Eating healthfully fits very well with eating locally. I'm lucky to live very close to the farmer's market in San Diego's Hillcrest neighborhood, so D. and I usually visit to pick up vegetables. Also, my backyard has produced tomatoes and some herbs, so I've had an opportunity to actually use them for a few things.
Grilled corn and veggies:
The corn's from the farmer's market and the squash and carrots are from our CSA. We have since stopped our CSA subscription, but it was fun while it lasted. The thyme? Courtesy of yours truly.
I'm a little flabbergasted at how well the tomatoes turned out.
Our plant looks a bit raggedy, but it's producing fruit. Given my astronomical failures of the past, I'm happy with production. I also learned that a little plant food goes a long way.
What to do with these tomatoes? My basil was also doing very well, so I decided to make bruschetta.
The last CSA box had some cherry tomatoes on hand, so I threw those in. My favorite little touches? Meyer lemon olive oil and fresh thyme. They give an interesting twist to a classic bruschetta.
Moo's Bastardized Bruschetta
(amounts are not exact... feel free to adjust them to taste)
8 small tomatoes (or 4 handfuls of cherry tomatoes), roughly chopped
1 cup loosely packed basil, chiffonade
1/4 cup extra-virgin olive oil (if using a flavored oil, use 1/8 cup flavored oil mixed with 1/8 cup unflavored extra-virgin)
5 cloves garlic, finely diced
1 teaspoon fresh thyme leaves, stripped off the stem
Mix everything together thoroughly, then refrigerate for at least 2 hours. Serve by heaping small spoonfuls on slices of fresh, lightly-toasted baguette.
With leftover baguette, I decided to make one of my favorite sandwiches: basil, brie, and tomato. The brie, naturally, isn't local, but everything else is. The baguette comes from my favorite San Diego bakery, Bread & Cie.

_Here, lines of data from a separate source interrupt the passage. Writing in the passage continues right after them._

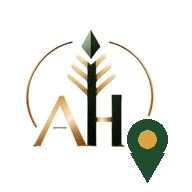
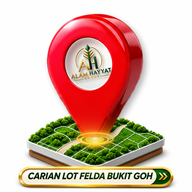
Add files via upload

diff --git a/index.html b/index.html
@@ -86,11 +86,8 @@ button{font:inherit;color:inherit;cursor:pointer}
 #lock{position:fixed;inset:0;z-index:100;background:radial-gradient(120% 80% at 50% 0%,#1f5a3d 0%,#12301f 60%);color:#fff;display:flex;align-items:center;justify-content:center;padding:20px;overflow:auto}
 #lock.gone{display:none}
 .lk{max-width:360px;width:100%;text-align:center}
-.lk-n{font-size:9.5px;letter-spacing:.06em;color:#e0b56a;font-weight:700;margin-bottom:18px}
-.lk-logo{position:relative;width:132px;height:132px;margin:0 auto;border-radius:28px;background:#fff;box-shadow:0 8px 28px rgba(0,0,0,.35);overflow:visible}
-.lk-logo img{width:132px;height:132px;border-radius:28px;display:block}
-.lk-pin{position:absolute;right:-10px;bottom:-6px;width:40px;height:40px;background:#1f4d2e;border:4px solid #fff;border-radius:50% 50% 50% 0;transform:rotate(-45deg)}
-.lk-pin::after{content:"";position:absolute;left:50%;top:50%;width:13px;height:13px;margin:-6.5px 0 0 -6.5px;border-radius:50%;background:#d9a441}
+.lk-n{font-size:13px;letter-spacing:.18em;color:#e0b56a;font-weight:700;margin-bottom:18px}
+.lk-hero{width:190px;height:190px;display:block;margin:0 auto;border-radius:34px;background:#fff;box-shadow:0 10px 30px rgba(0,0,0,.35)}
 .lk h1{font-size:24px;line-height:1.2;margin:14px 0 6px}
 .lk-s{font-size:13px;color:#cfe0d5;margin:0 0 18px}
 #lki,#lkc{width:100%;border:0;border-radius:12px;padding:13px 14px;font-size:17px;text-align:center;color:#17231d;background:#fff}
@@ -103,18 +100,23 @@ button{font:inherit;color:inherit;cursor:pointer}
 .lk-f{font-size:11px;color:#9fbfac;margin-top:26px}
 #ver{font-size:10px;color:var(--muted)}
 
+.lk-pw{position:relative;margin-top:8px}
+.lk-pw #lkc{padding-left:52px;padding-right:52px}
+#lkeye{position:absolute;right:6px;top:50%;transform:translateY(-50%);width:44px;height:44px;border:0;background:transparent;border-radius:10px;display:flex;align-items:center;justify-content:center;cursor:pointer}
+#lkeye:active{background:#eef3ef}
+
 </style>
 </head>
 <body>
 <div id="lock">
   <div class="lk">
-    <div class="lk-n">DI BAWAH NAUNGAN KEBAWAH DULI YANG MAHA MULIA SULTAN PAHANG</div>
-    <div class="lk-logo"><img src="logo.jpg" alt="Alam Hayyat Group"><span class="lk-pin"></span></div>
+    <div class="lk-n">THE KEY · BKTGOH 2.0</div>
+    <img class="lk-hero" src="logo.jpg" alt="Carian Lot FELDA Bukit Goh · Alam Hayyat Group">
     <h1>Carian Lot<br>FELDA Bukit Goh 2.0</h1>
     <p class="lk-s">Untuk kegunaan IGFWK dan syarikat usahasama sahaja. Data peneroka adalah SULIT.</p>
     <form id="lkf" autocomplete="off">
       <input id="lki" type="text" placeholder="ID pengguna" autocapitalize="none" autocomplete="username" spellcheck="false">
-      <input id="lkc" type="password" placeholder="Kata laluan" autocomplete="current-password" spellcheck="false" style="margin-top:8px">
+      <div class="lk-pw"><input id="lkc" type="password" placeholder="Kata laluan" autocomplete="current-password" spellcheck="false"><button type="button" id="lkeye" aria-label="Tunjuk kata laluan" title="Tunjuk / sembunyi kata laluan"><svg id="eyeOn" viewBox="0 0 24 24" width="24" height="24" fill="none" stroke="#1f4d2e" stroke-width="2" stroke-linecap="round" stroke-linejoin="round"><path d="M1 12s4-7 11-7 11 7 11 7-4 7-11 7S1 12 1 12z"/><circle cx="12" cy="12" r="3"/></svg><svg id="eyeOff" viewBox="0 0 24 24" width="24" height="24" fill="none" stroke="#1f4d2e" stroke-width="2" stroke-linecap="round" stroke-linejoin="round" style="display:none"><path d="M17.9 17.9A10.8 10.8 0 0 1 12 19c-7 0-11-7-11-7a19.8 19.8 0 0 1 5.1-5.9M9.9 4.2A10.4 10.4 0 0 1 12 4c7 0 11 7 11 7a19.9 19.9 0 0 1-2.2 3.2M14.1 14.1a3 3 0 1 1-4.2-4.2"/><path d="M1 1l22 22"/></svg></button></div>
       <label class="lk-r"><input id="lkm" type="checkbox" checked> Ingat peranti ini</label>
       <button id="lkb" type="submit">Log masuk</button>
     </form>
@@ -127,7 +129,7 @@ button{font:inherit;color:inherit;cursor:pointer}
 
 <div id="map"><div id="layer"><img id="img" alt="Pelan Rancangan FELDA Bukit Goh" src=""><svg id="zsvg"></svg></div><div id="marks"></div></div>
 <div id="top">
-  <div id="naung">DI BAWAH NAUNGAN KEBAWAH DULI YANG MAHA MULIA SULTAN PAHANG</div>
+  <div id="naung">THE KEY · BKTGOH 2.0</div>
   <div id="brand"><b>Carian Lot · FELDA Bukit Goh 2.0</b><span style="text-align:right">SULIT · IGFWK<br><i id="ver" style="font-style:normal;font-weight:400;color:#cfe0d5"></i></span></div>
   <div id="sbox"><input id="q" type="search" placeholder="Cari nombor lot atau nama peneroka…" autocomplete="off" enterkeyhint="search"><button id="gpsBtn" title="Lokasi saya">◎ Saya</button><button id="calBtn" title="Tetapan">⚙</button></div>
   <div id="chips"></div>
@@ -316,6 +318,7 @@ window.addEventListener('beforeinstallprompt',e=>{e.preventDefault();deferred=e;
 $('lkinst').onclick=async()=>{if(!deferred)return;deferred.prompt();await deferred.userChoice;deferred=null;$('lkinst').hidden=true};
 const standalone=matchMedia('(display-mode: standalone)').matches||navigator.standalone;
 if(/iphone|ipad|ipod/i.test(navigator.userAgent)&&!standalone)$('lkios').hidden=false;
+$('lkeye').onclick=()=>{const i=$('lkc'),show=i.type==='password';i.type=show?'text':'password';$('eyeOn').style.display=show?'none':'';$('eyeOff').style.display=show?'':'none';$('lkeye').setAttribute('aria-label',show?'Sembunyi kata laluan':'Tunjuk kata laluan');i.focus()};
 // ---------- simpanan peranti ----------
 function idb(){return new Promise((ok,no)=>{const r=indexedDB.open('bglot',2);r.onupgradeneeded=()=>{if(!r.result.objectStoreNames.contains('k'))r.result.createObjectStore('k')};r.onsuccess=()=>ok(r.result);r.onerror=()=>no(r.error)})}
 async function kget(){try{const db=await idb();return await new Promise(ok=>{const q=db.transaction('k').objectStore('k').get('sess');q.onsuccess=()=>ok(q.result||null);q.onerror=()=>ok(null)})}catch(e){return null}}

diff --git a/sw.js b/sw.js
@@ -1,4 +1,4 @@
-const V='bg-lot-37203acd9b';
+const V='bg-lot-1b38b133c9';
 const SHELL=['./','index.html','manifest.webmanifest','icon-192.png','icon-512.png','data.txt','keys.json','logo.jpg'];
 self.addEventListener('install',e=>{e.waitUntil(caches.open(V).then(c=>Promise.allSettled(SHELL.map(u=>c.add(u)))).then(()=>self.skipWaiting()))});
 self.addEventListener('activate',e=>{e.waitUntil(caches.keys().then(ks=>Promise.all(ks.filter(k=>k!==V).map(k=>caches.delete(k)))).then(()=>self.clients.claim()))});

Basil was also a recurring character in our CSA summer boxes, along with arugula, so pesto was an obvious answer to using up large quantities of both leafy greens. I tossed the pesto with linguine and more tomatoes.
The following isn't exactly a recipe, but more like a layout to my version of a decent and easy pesto.

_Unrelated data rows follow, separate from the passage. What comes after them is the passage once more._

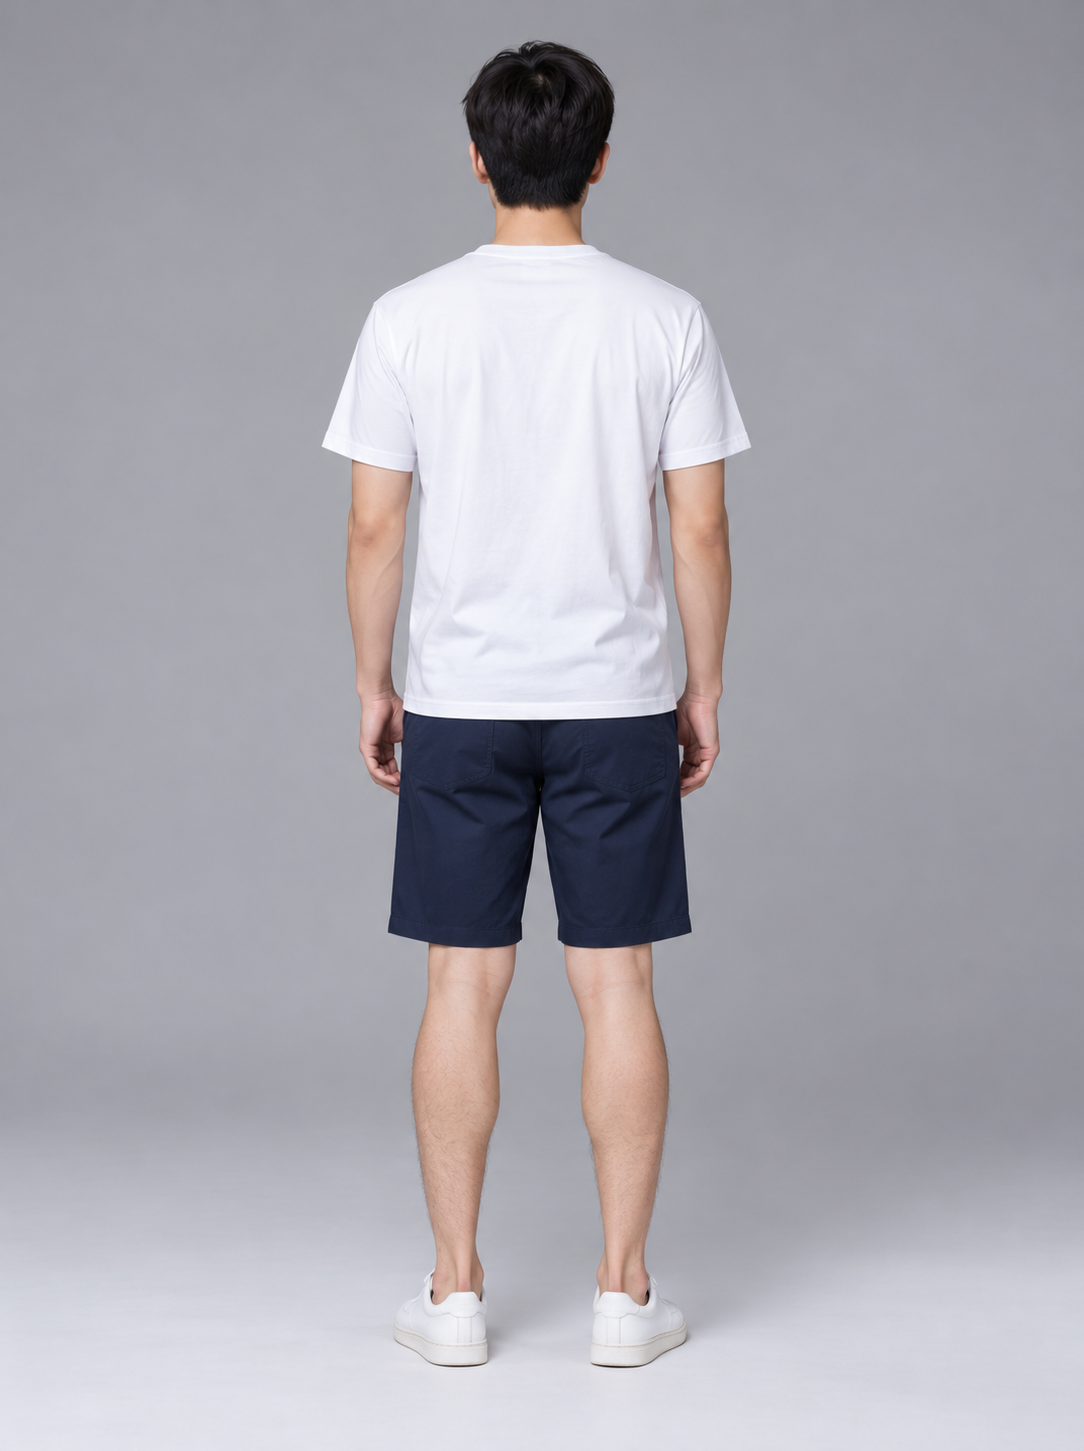
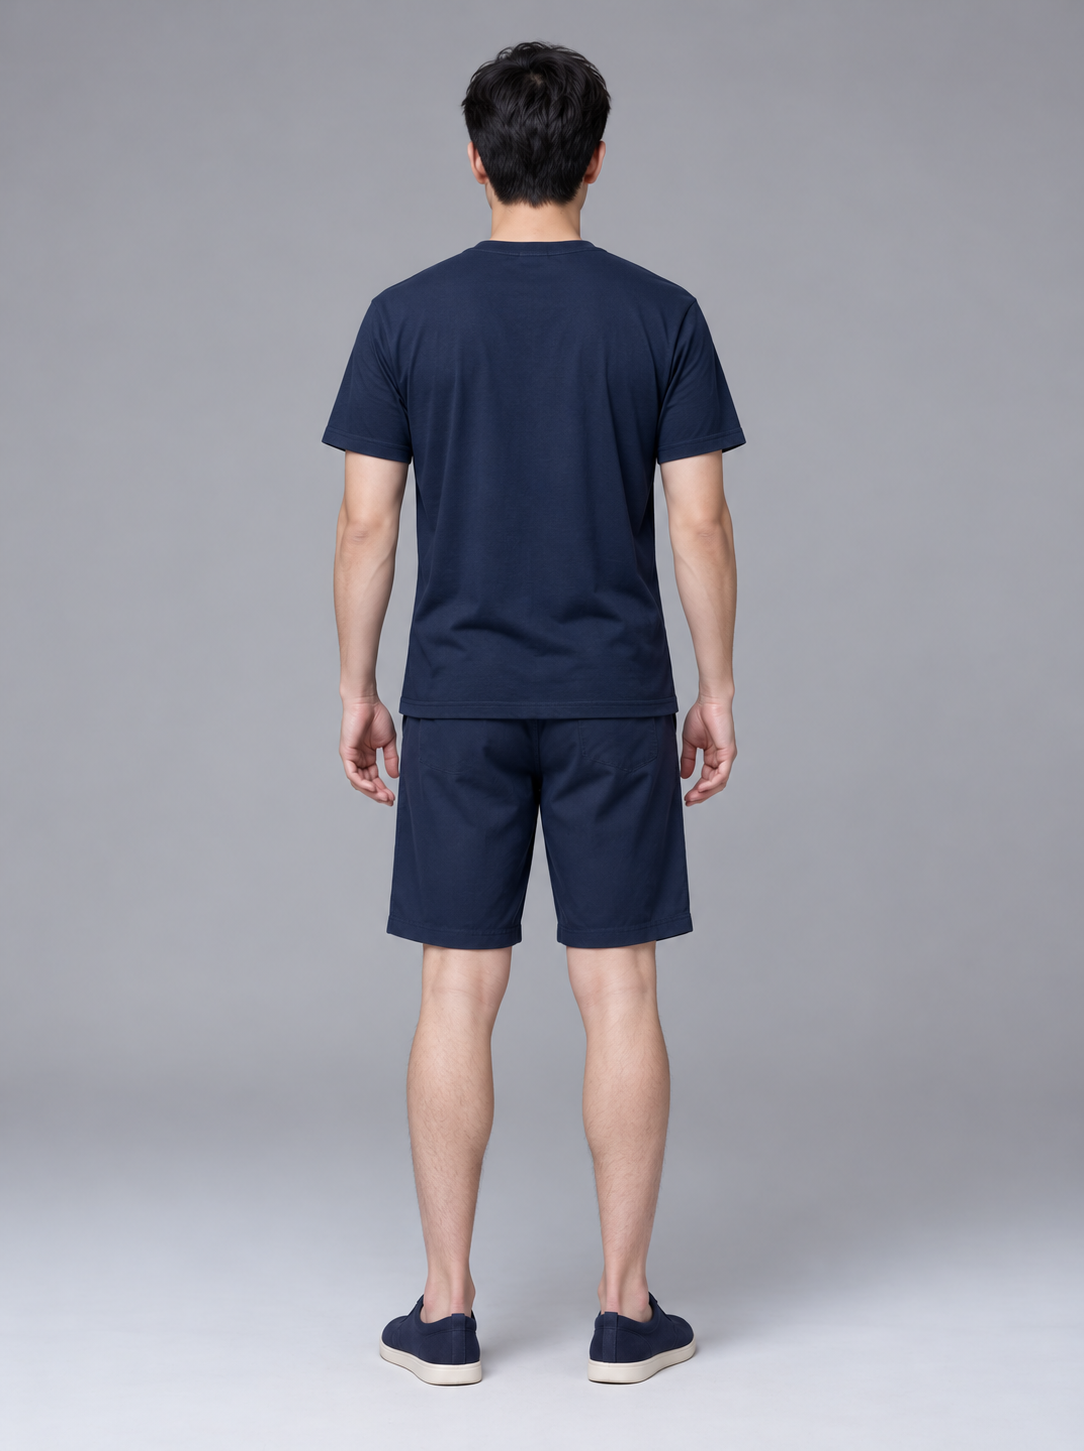
Replace Gu Cheng'an's clothed plates with hands and feet in frame.
Codex passed front 9.3875, side 9.3625, and back 9.375. The lock ref stays, and the archive slots take these three plates.

diff --git a/ai-realistic-comic/autodl/cast_body_template.py b/ai-realistic-comic/autodl/cast_body_template.py
@@ -112,9 +112,9 @@ CLOTHED_MEAN = {
     ("lin_wantang", "front"): 9.4125,
     ("lin_wantang", "side"): 9.4,
     ("lin_wantang", "back"): 9.4,
-    ("gu_chengan", "front"): 9.2,
-    ("gu_chengan", "side"): 9.3,
-    ("gu_chengan", "back"): 9.125,
+    ("gu_chengan", "front"): 9.3875,
+    ("gu_chengan", "side"): 9.3625,
+    ("gu_chengan", "back"): 9.375,
     ("elena_voss", "front"): 9.4625,
     ("elena_voss", "side"): 9.475,
     ("elena_voss", "back"): 9.3875,

diff --git a/ai-realistic-comic/docs/cast-body-two-stage.md b/ai-realistic-comic/docs/cast-body-two-stage.md
@@ -11,7 +11,7 @@
 
 十二个位置仍是四人各正、侧、背。2026-10-06 已用 Codex 过门的六张女人图替换女性位。阿德里安三向均分不动：正 9.25、侧 9.125、背 9.125。本仓库没有阿德里安穿衣 png。
 
-顾承安穿衣三向已用 Codex CLI 过门并入档。锁脸仍是 `library/cast/gu_chengan/ref.png`，没有换这张 ref。三张都去掉发套和发箍，衣服是 T恤和短裤。均分：正 9.2、侧 9.3、背 9.125。档案在 `library/cast/gu_chengan/body-clothed/`。这条穿衣不进 F34。再出时头、双手和双脚都完整入画，手不放进口袋。
+顾承安穿衣三向已用 Codex CLI 过门并入档。锁脸仍是 `library/cast/gu_chengan/ref.png`，没有换这张 ref。三张都去掉发套和发箍，衣服是 T恤和短裤。头、双手和双脚都完整入画，手不放进口袋。均分：正 9.3875、侧 9.3625、背 9.375。档案在 `library/cast/gu_chengan/body-clothed/`。这条穿衣不进 F34。
 
 女性位都在 `library/cast/<id>/body-clothed/<view>.png`，json 的 `lock` 是 `2026-10-06-front`，`entry` 是 `codex`，八项都 ≥ 9：林晚棠正 9.4125、侧 9.4、背 9.4，伊莲正 9.4625、侧 9.475、背 9.3875。去衣输入就是这张新底板。女性视图要这份 json 里 `passed` 且均分 ≥ 9 才去衣。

Moo's Pesto Framework
(Adjust amounts to taste)
small handful of nuts (I prefer pistachio, but pine nuts are traditionally used)

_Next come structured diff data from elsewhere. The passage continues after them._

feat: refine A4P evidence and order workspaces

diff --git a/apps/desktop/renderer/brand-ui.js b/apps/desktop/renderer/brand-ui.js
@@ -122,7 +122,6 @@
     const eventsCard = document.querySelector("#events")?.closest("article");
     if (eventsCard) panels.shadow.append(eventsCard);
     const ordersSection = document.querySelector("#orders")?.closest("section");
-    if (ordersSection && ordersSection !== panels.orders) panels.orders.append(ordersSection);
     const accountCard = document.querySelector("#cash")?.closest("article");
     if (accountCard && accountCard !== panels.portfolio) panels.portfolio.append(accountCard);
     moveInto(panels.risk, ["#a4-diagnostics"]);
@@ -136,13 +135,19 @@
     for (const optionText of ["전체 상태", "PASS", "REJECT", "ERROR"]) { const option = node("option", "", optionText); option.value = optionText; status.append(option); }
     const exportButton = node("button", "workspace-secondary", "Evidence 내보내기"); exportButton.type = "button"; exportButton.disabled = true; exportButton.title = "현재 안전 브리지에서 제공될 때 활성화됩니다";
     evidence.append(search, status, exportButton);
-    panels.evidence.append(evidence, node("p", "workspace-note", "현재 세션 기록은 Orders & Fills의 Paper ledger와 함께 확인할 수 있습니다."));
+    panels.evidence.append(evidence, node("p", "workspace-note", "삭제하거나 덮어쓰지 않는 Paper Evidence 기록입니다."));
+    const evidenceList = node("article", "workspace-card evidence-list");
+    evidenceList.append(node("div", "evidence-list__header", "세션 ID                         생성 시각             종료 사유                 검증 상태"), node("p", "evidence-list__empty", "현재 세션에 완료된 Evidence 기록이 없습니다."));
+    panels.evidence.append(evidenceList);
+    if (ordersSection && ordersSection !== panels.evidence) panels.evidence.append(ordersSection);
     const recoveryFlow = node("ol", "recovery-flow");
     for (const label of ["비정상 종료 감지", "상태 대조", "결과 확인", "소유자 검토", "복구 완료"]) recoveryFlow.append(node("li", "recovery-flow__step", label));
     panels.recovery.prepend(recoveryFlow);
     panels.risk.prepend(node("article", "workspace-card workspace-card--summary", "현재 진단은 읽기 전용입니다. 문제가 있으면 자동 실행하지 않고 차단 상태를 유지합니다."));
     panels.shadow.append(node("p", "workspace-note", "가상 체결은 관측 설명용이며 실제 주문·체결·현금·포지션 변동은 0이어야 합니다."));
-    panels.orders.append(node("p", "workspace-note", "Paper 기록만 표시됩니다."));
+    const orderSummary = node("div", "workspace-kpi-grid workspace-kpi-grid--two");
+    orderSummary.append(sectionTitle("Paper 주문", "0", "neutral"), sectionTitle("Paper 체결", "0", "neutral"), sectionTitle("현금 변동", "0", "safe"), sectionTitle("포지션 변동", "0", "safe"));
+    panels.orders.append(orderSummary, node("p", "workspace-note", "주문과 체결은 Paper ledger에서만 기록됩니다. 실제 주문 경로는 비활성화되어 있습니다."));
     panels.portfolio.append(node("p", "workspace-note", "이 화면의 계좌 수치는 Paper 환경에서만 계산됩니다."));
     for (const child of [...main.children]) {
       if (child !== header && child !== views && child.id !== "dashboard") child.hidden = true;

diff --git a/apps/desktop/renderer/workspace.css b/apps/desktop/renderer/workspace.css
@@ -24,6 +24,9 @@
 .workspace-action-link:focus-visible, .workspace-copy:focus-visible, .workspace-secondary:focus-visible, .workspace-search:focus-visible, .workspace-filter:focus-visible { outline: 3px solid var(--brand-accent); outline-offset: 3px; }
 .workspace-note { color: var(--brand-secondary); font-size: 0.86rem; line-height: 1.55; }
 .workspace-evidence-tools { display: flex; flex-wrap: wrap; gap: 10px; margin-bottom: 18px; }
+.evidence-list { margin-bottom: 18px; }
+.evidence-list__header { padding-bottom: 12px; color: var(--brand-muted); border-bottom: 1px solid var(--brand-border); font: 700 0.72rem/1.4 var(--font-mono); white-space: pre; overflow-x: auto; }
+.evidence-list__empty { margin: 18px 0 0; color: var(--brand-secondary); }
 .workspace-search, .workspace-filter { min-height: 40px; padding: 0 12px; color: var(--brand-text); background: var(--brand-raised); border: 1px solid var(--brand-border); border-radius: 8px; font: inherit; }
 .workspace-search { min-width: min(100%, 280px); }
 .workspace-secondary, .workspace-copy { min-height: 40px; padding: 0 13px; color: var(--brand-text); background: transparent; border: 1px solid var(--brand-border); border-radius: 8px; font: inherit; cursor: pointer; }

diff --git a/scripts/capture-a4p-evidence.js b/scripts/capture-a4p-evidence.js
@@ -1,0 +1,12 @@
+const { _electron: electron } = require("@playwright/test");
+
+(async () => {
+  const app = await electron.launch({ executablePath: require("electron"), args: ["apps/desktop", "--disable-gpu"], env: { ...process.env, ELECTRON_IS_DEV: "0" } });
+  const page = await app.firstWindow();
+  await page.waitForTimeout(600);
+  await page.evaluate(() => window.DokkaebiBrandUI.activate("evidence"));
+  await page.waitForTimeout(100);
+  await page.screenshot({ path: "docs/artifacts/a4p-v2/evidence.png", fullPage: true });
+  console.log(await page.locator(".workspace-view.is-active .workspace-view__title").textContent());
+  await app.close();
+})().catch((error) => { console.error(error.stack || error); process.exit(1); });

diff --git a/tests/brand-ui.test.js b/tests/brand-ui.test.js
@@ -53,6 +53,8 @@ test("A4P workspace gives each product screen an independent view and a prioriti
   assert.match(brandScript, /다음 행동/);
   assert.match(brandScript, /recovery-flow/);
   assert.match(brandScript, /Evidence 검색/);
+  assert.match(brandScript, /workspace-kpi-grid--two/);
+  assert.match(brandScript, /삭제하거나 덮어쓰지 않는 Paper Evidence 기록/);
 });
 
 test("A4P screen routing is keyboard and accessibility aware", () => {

Place the basil and arugula leaves in a food processor and pulse until finely chopped. Add nuts and pulse until everything is chopped and combined. With the processor running, slowly dribble olive oil through the addition chute until the mixture forms a pasty suspension. Add lemon juice, salt, and pepper to taste.
Tuesday, September 2, 2008
I love cookies. I especially love cookies that contain some of my favorite things: peanut butter, oatmeal, and chocolate. This week's TWD is hosted by Stefany of Proceed With Caution and the recipe's on page 73.
With a busy Labor Day weekend away, I mixed the dough last night and baked some this morning. As the diet doesn't really permit lots of cookies, this morning's batch is going to work. Since I'm scrambling to write this post before I go, it's going to be short and sweet.
A spring-loaded scoop is an OCD cookie fiend's best friend. I like my cookies round and the scoop allows that without too much work.
Dorie calls for chunky peanut butter, but I had plenty of smooth peanut butter on hand, so I used that. The texture isn't as rustic as I would like, but it's still delicious. I also went for a mixture of semisweet and bittersweet chocolate chunks, as dictated by my pantry.
Mmmm... so diet unfriendly.
On a side note, we're done with the first season of The Tudors, so Henry VIII returns for more TWD and salacious acts in October.